Students slouched against the sloping walls.
A couple boys scuffled  over the three wooden chairs.  Others lay on the floor.  Only the rustle
of paper and pens scratching across the lines breaks the eerie silence.  No one spoke.  Even my hyperactive drummer boy stopped tapping. 
The air was hot and stuffy from too many bodies crowded into too small of space, squeezed
so close together our elbows touched. I felt like I was suffocating.
My thirteen-year old students were the same age as Anne Frank when she went into
hiding.  How different their lives?  Affluent kids from privileged backgrounds dressed in designer jeans and shirts, feet clad in various name brand of tennis shoes in rainbow colors.  My six girls, a minority, stopped writing occasionally to brush their long, luxurious hair from their bright, inquisitive eyes.

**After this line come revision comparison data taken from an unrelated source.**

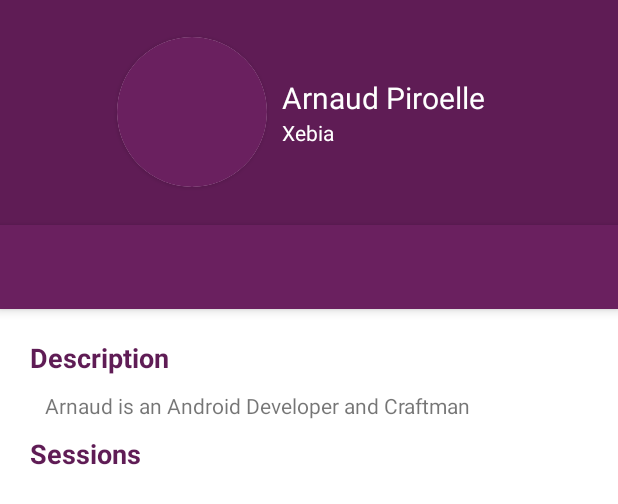
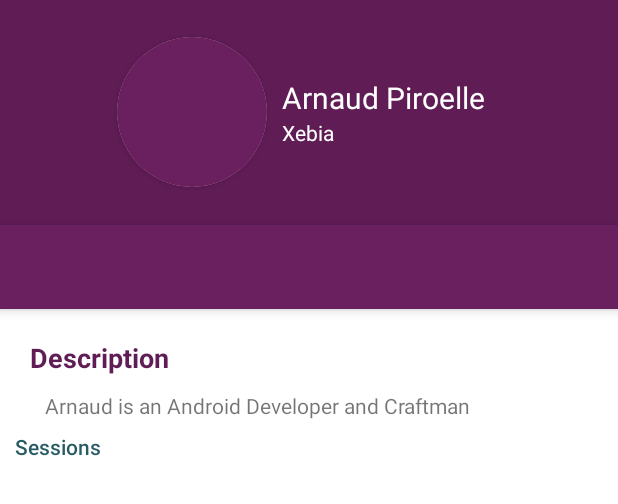
Before and after one commit to Gropoid/conference-android, an Android app: the layout activity_speaker_details.xml on its own in the app's theme, with its tools: preview values and no code run, on a phone screen of 412 x 824 dp. Shown: the top 504 px of the screen. Run offline under Robolectric (Android 15) with nearby library versions, the phone set to English and light mode, and no system bars.

Commit message:
Improve SpeakerDetails (WIP)

```diff
--- a/app/src/main/kotlin/com/arnaudpiroelle/conference/ui/speakers/details/SpeakerDetailsContract.kt
+++ b/app/src/main/kotlin/com/arnaudpiroelle/conference/ui/speakers/details/SpeakerDetailsContract.kt
@@ -1,5 +1,6 @@
 package com.arnaudpiroelle.conference.ui.speakers.details
 
+import com.arnaudpiroelle.conference.model.Session
 import com.arnaudpiroelle.conference.model.Speaker
 
 interface SpeakerDetailsContract {
@@ -10,6 +11,9 @@ interface SpeakerDetailsContract {
         fun displayGithub()
         fun displayTwitter()
         fun displayWebsite()
+
+        fun cleanSessions()
+        fun addSession(session: Session)
     }
 
     interface UserActionsListener {
--- a/app/src/main/res/layout/activity_speaker_details.xml
+++ b/app/src/main/res/layout/activity_speaker_details.xml
@@ -106,15 +106,36 @@
             android:id="@+id/speaker_description"
             android:layout_width="match_parent"
             android:layout_height="wrap_content"
-            android:paddingLeft="20dp"
-            android:paddingRight="10dp"
+            android:layout_marginLeft="20dp"
+            android:layout_marginStart="20dp"
             tools:text="Arnaud is an Android Developer and Craftman"/>
 
-        <TextView
-            style="@style/AppTheme.Speaker.Details.Header"
-            android:layout_width="wrap_content"
+        <LinearLayout
+            android:id="@+id/speaker_sessions_container"
+            android:layout_width="match_parent"
             android:layout_height="wrap_content"
-            android:text="@string/speaker_sessions_header"/>
+            android:layout_marginBottom="8dp"
+            android:orientation="vertical">
+
+            <TextView
+                android:id="@+id/speaker_sessions_header"
+                android:layout_width="match_parent"
+                android:layout_height="wrap_content"
+                android:layout_marginTop="8dp"
+                android:clickable="true"
+                android:focusable="true"
+                android:gravity="center_vertical"
+                android:text="@string/speaker_sessions"
+                android:textAppearance="@style/TextAppearance.Body2"
+                android:textColor="@color/body_text_2"/>
+
+            <LinearLayout
+                android:id="@+id/speaker_sessions"
+                android:layout_width="match_parent"
+                android:layout_height="wrap_content"
+                android:orientation="vertical"/>
+
+        </LinearLayout>
     </LinearLayout>
 
 </com.arnaudpiroelle.conference.ui.core.widget.ParallaxScrollView>
--- a/app/src/main/res/values/strings.xml
+++ b/app/src/main/res/values/strings.xml
@@ -17,4 +17,5 @@
 
     <string name="in_progress">In progress</string>
     <string name="session_speakers">Speakers</string>
+    <string name="speaker_sessions">Sessions</string>
 </resources>
```
Also changed, not shown: app/src/main/kotlin/com/arnaudpiroelle/conference/core/database/dao/SessionDao.kt (+7 -0 lines), app/src/main/kotlin/com/arnaudpiroelle/conference/ui/speakers/details/SpeakerDetailsActivity.kt (+25 -1 lines), app/src/main/kotlin/com/arnaudpiroelle/conference/ui/speakers/details/SpeakerDetailsPresenter.kt (+19 -4 lines).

 I glanced around the room at my students -American, British, Czech, French, German, Guadamalean, Indian, Italian, Japanese, Scandinavian, Swiss , Trinidadian, -not long ago we were divided by ideology in a world war.  Allies vs. Nazis, the axis of evil, set to annihilate all but the Aryan race. Today we are classmates and friends at an international school without walls in Switzerland, a neutral country without borders.
« I feel locked, not in a room, but within myself, » one Israeli student wrote. « Even though we are not alone without communication we’re not together. The intense atmosphere of silence can quickly make the toughest mind fragile. »
« I feel oppressed. » wrote another.  « My back hurts  from sitting on the floor.»
I cannot help but compare these kids to those of Anne Frank’s time or to my generation coming of age at the heels of the Civil Rights and Women’s movement.  I pods, I pads, Internet, cell phones,
television, today’s teens connected 24/7 by instant messaging and the world wide web.  When was the last time these children listened to silence, turned out the universe and tuned into the self ? 
These multi cultured, multi ethnic, children are our future.  They are the ones who will stop nuclear war, negotiate peace, end terrorism, prevent oil spills and contain other man made disasters with more cooperation, better technology, brighter minds.
And I the aging teacher will become a shadow of the past, a faded memory of an era when I
tried to change lives  the old fashioned way, one idea at a time.